[Data extracts Boundary: Start]
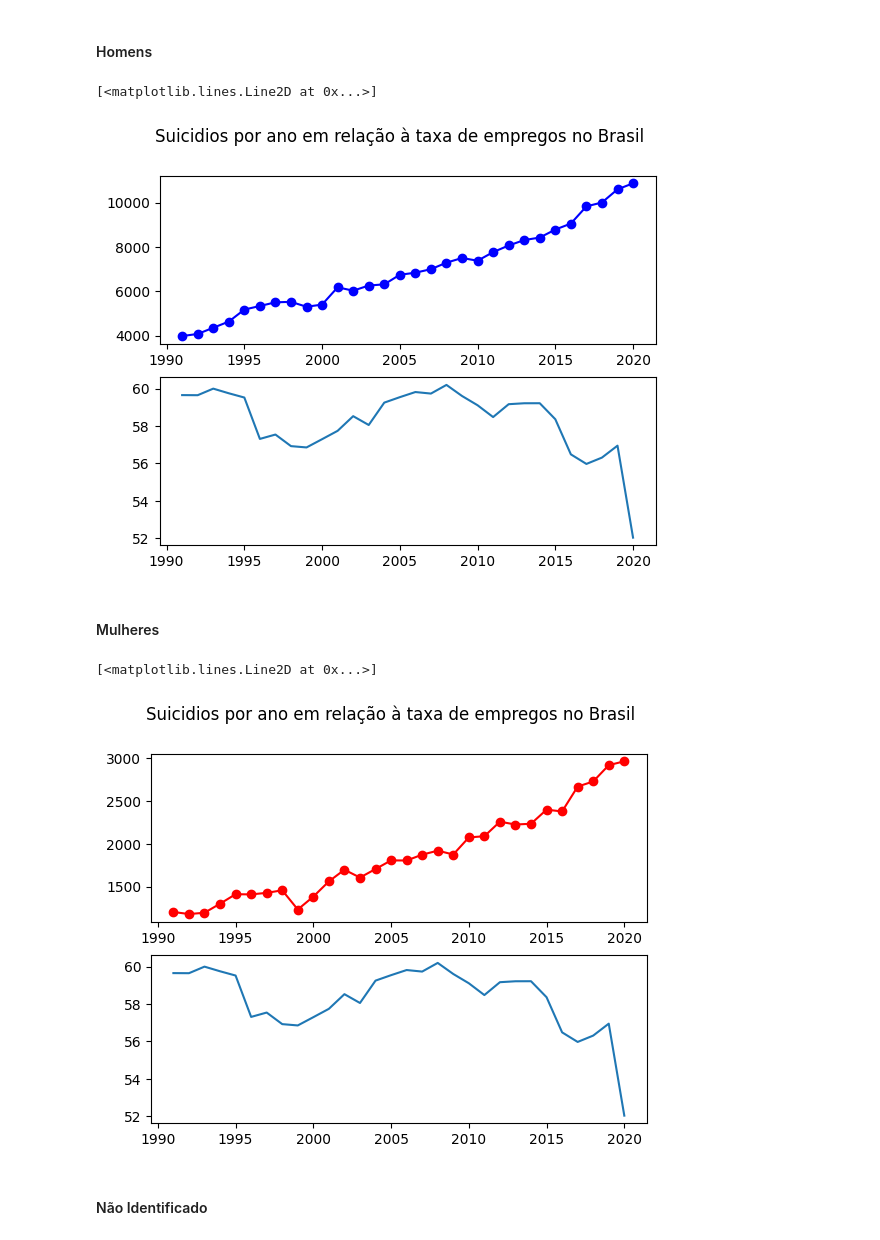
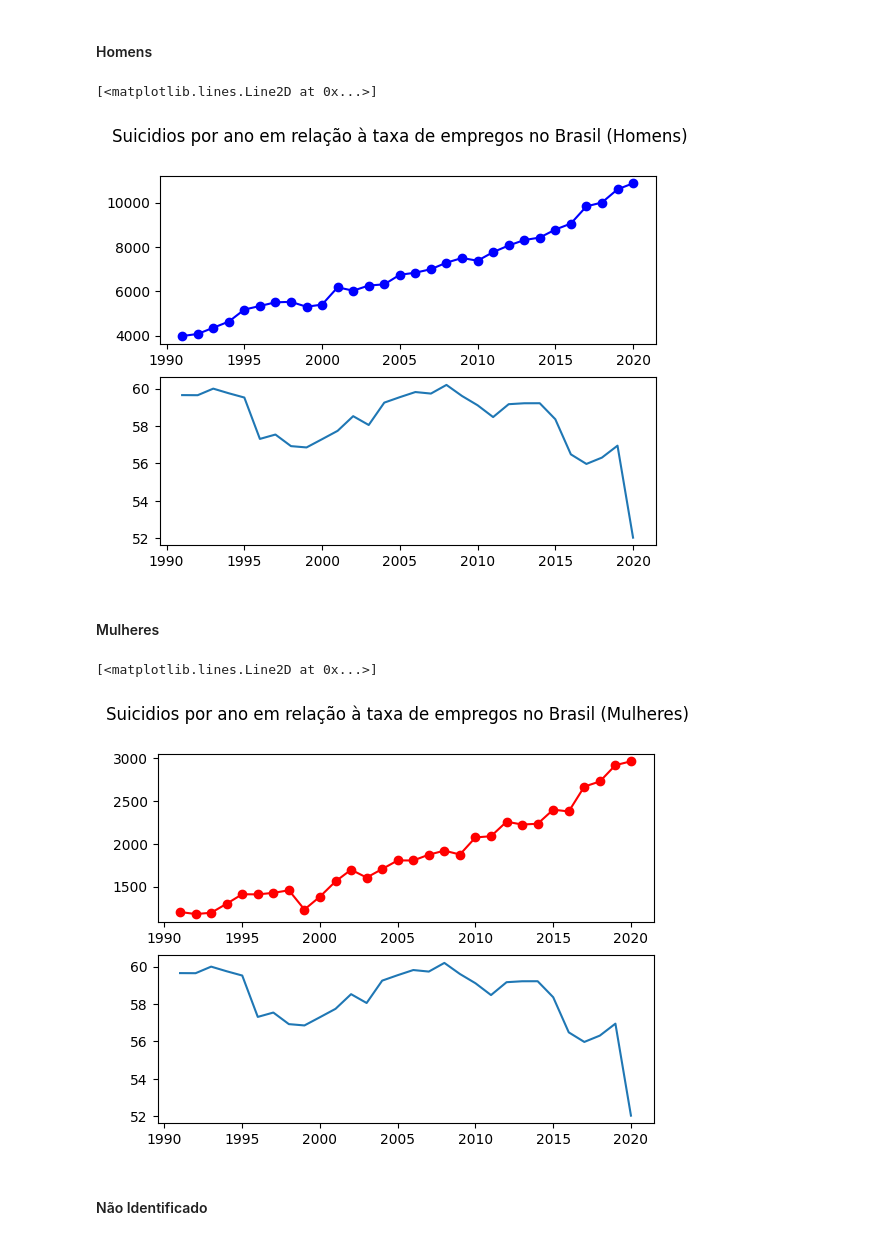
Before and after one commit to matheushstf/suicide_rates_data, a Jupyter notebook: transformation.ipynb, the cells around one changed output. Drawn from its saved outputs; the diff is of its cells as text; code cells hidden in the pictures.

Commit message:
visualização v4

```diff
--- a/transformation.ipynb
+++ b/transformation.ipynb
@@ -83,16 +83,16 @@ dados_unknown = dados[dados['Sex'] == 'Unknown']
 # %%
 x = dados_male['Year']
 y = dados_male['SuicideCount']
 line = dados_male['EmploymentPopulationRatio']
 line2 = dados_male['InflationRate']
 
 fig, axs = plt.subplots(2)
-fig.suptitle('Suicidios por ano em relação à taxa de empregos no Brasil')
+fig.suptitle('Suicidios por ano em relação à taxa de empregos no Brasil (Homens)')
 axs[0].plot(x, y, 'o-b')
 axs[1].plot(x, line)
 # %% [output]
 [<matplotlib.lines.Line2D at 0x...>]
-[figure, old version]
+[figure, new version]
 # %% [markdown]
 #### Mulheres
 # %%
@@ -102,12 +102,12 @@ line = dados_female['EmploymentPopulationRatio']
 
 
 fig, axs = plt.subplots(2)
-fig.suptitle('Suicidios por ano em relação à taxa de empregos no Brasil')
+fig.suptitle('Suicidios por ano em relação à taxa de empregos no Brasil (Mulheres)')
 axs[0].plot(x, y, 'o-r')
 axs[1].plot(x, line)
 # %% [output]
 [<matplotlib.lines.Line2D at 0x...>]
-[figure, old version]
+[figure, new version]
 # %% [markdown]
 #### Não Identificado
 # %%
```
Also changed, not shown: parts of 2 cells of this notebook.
[Data extracts Boundary: End]
[Data extracts Boundary: Start]
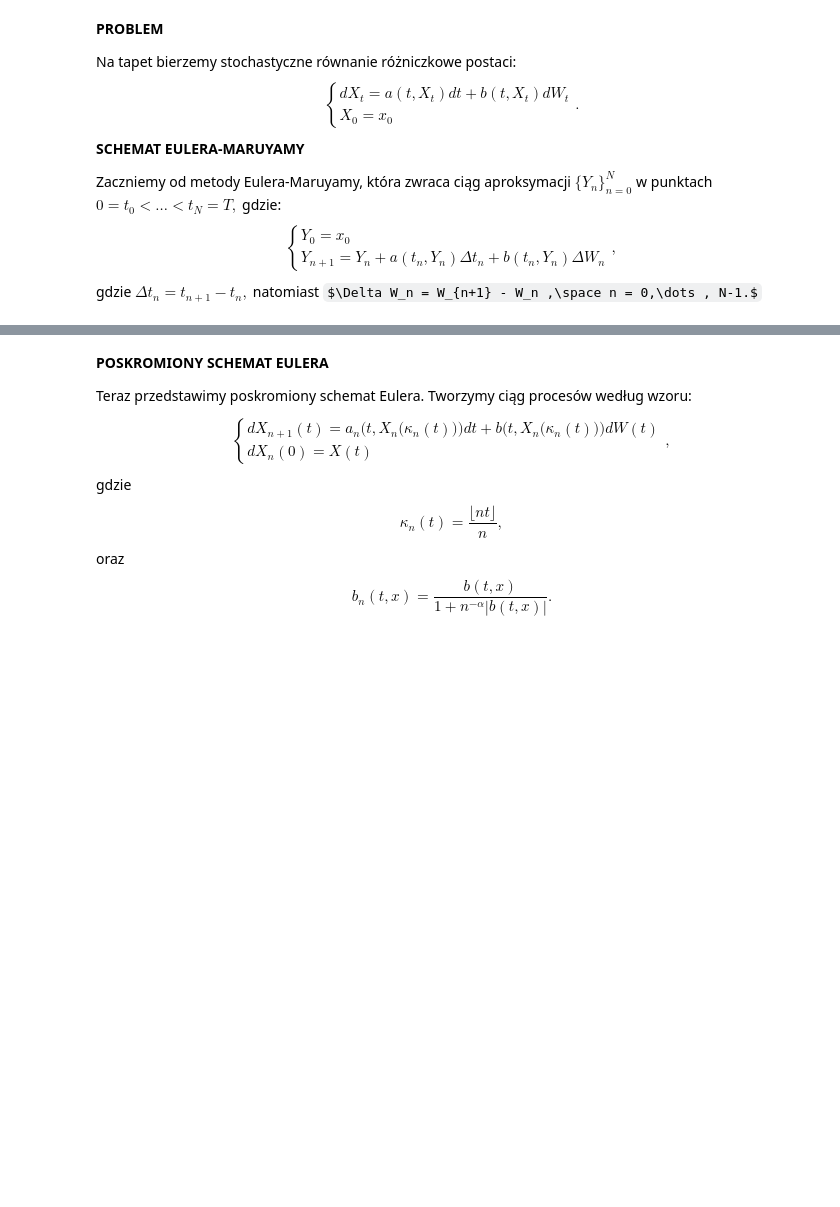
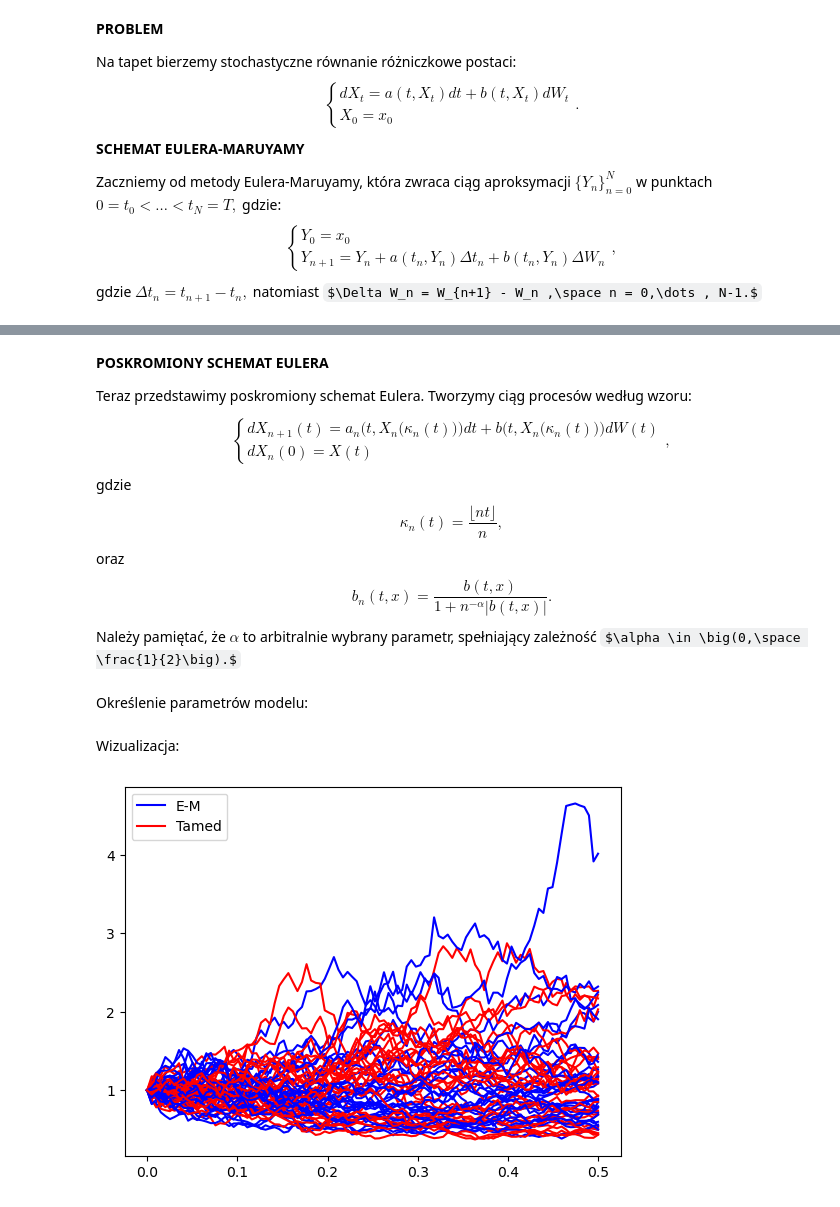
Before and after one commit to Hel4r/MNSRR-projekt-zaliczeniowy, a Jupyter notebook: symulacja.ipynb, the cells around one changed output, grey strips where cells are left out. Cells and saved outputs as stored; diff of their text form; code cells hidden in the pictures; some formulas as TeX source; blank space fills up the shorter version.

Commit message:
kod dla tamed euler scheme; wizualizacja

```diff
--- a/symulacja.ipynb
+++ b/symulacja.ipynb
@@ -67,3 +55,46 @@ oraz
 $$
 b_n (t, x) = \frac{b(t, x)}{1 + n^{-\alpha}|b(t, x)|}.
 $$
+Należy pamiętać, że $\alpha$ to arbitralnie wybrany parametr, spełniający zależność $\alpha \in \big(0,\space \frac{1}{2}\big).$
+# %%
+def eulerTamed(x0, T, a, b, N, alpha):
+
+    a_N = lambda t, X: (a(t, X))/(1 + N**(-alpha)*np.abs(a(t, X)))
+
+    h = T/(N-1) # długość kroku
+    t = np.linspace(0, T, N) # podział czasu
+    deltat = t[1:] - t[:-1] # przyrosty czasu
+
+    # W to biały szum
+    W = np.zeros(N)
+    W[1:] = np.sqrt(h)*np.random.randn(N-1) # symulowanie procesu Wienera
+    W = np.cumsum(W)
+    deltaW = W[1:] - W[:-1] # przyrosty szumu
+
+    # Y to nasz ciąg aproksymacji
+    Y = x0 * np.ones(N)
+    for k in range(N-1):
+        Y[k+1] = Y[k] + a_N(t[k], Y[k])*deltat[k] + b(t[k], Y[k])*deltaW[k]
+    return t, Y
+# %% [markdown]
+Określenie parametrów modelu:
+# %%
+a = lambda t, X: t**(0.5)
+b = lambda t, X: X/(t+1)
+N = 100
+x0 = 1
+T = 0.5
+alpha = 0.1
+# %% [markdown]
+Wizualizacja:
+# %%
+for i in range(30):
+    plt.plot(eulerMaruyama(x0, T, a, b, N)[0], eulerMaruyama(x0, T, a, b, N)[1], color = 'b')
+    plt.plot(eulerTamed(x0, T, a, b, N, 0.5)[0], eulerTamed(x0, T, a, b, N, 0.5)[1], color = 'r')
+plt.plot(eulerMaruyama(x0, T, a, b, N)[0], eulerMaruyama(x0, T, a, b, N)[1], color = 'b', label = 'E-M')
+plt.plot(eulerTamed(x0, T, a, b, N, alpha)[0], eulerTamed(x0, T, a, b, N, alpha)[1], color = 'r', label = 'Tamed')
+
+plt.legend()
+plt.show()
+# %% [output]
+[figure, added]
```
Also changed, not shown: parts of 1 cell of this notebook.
[Data extracts Boundary: End]
[Data extracts Boundary: Start]
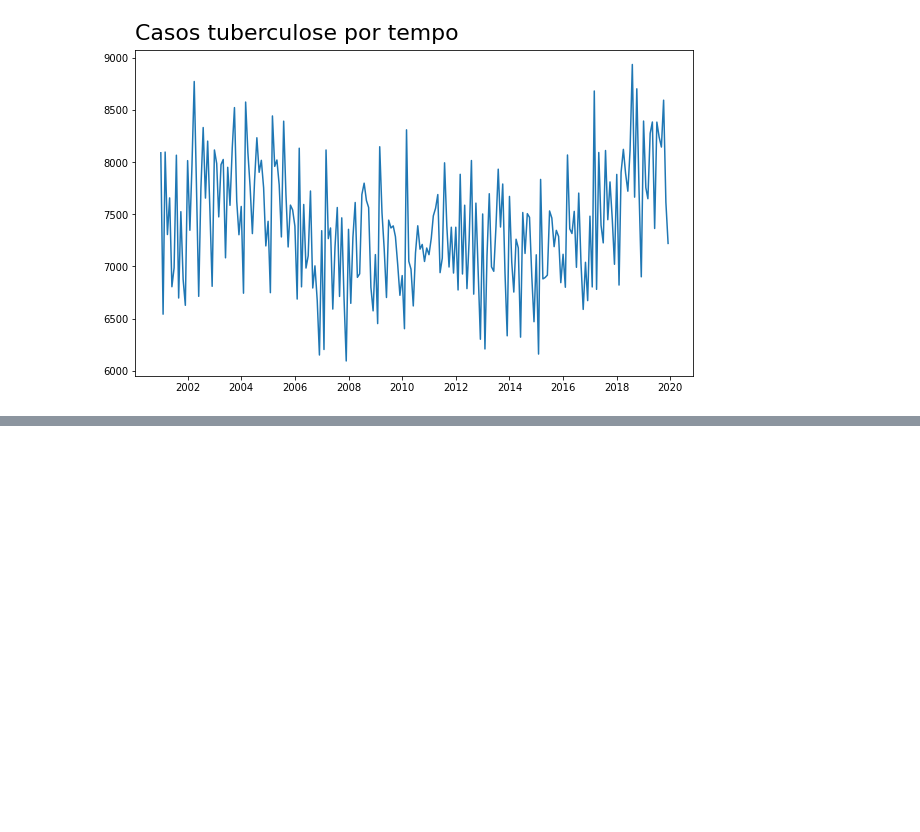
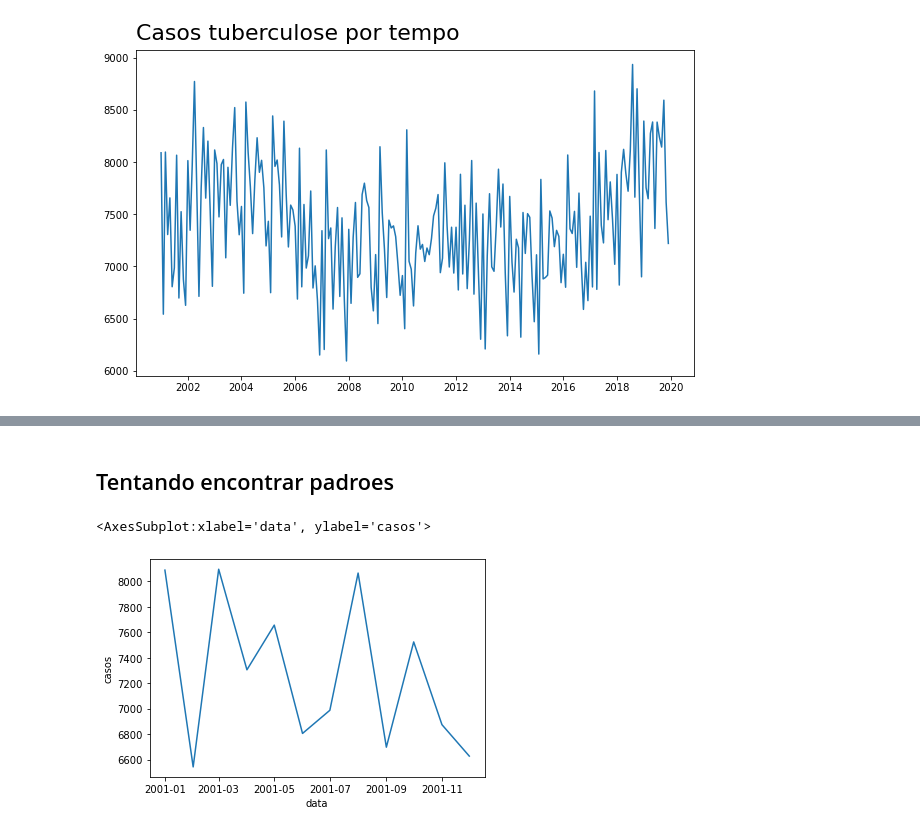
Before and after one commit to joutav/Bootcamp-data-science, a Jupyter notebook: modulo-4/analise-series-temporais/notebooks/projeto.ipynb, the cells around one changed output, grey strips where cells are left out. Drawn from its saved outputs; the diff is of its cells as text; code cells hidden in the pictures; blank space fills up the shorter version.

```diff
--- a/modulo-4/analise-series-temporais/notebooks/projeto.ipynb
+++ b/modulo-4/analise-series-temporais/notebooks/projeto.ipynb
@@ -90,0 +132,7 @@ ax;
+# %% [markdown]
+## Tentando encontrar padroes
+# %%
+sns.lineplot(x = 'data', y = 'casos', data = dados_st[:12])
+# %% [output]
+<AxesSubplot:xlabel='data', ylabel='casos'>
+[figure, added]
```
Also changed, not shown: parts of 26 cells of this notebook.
[Data extracts Boundary: End]
• _Description of the task_: Each line above that carries the string "alpha" has to be returned.

• _Solution_:
 b_n (t, x) = \frac{b(t, x)}{1 + n^{-\alpha}|b(t, x)|}.
+Należy pamiętać, że $\alpha$ to arbitralnie wybrany parametr, spełniający zależność $\alpha \in \big(0,\space \frac{1}{2}\big).$
+def eulerTamed(x0, T, a, b, N, alpha):
+    a_N = lambda t, X: (a(t, X))/(1 + N**(-alpha)*np.abs(a(t, X)))
+alpha = 0.1
+plt.plot(eulerTamed(x0, T, a, b, N, alpha)[0], eulerTamed(x0, T, a, b, N, alpha)[1], color = 'r', label = 'Tamed')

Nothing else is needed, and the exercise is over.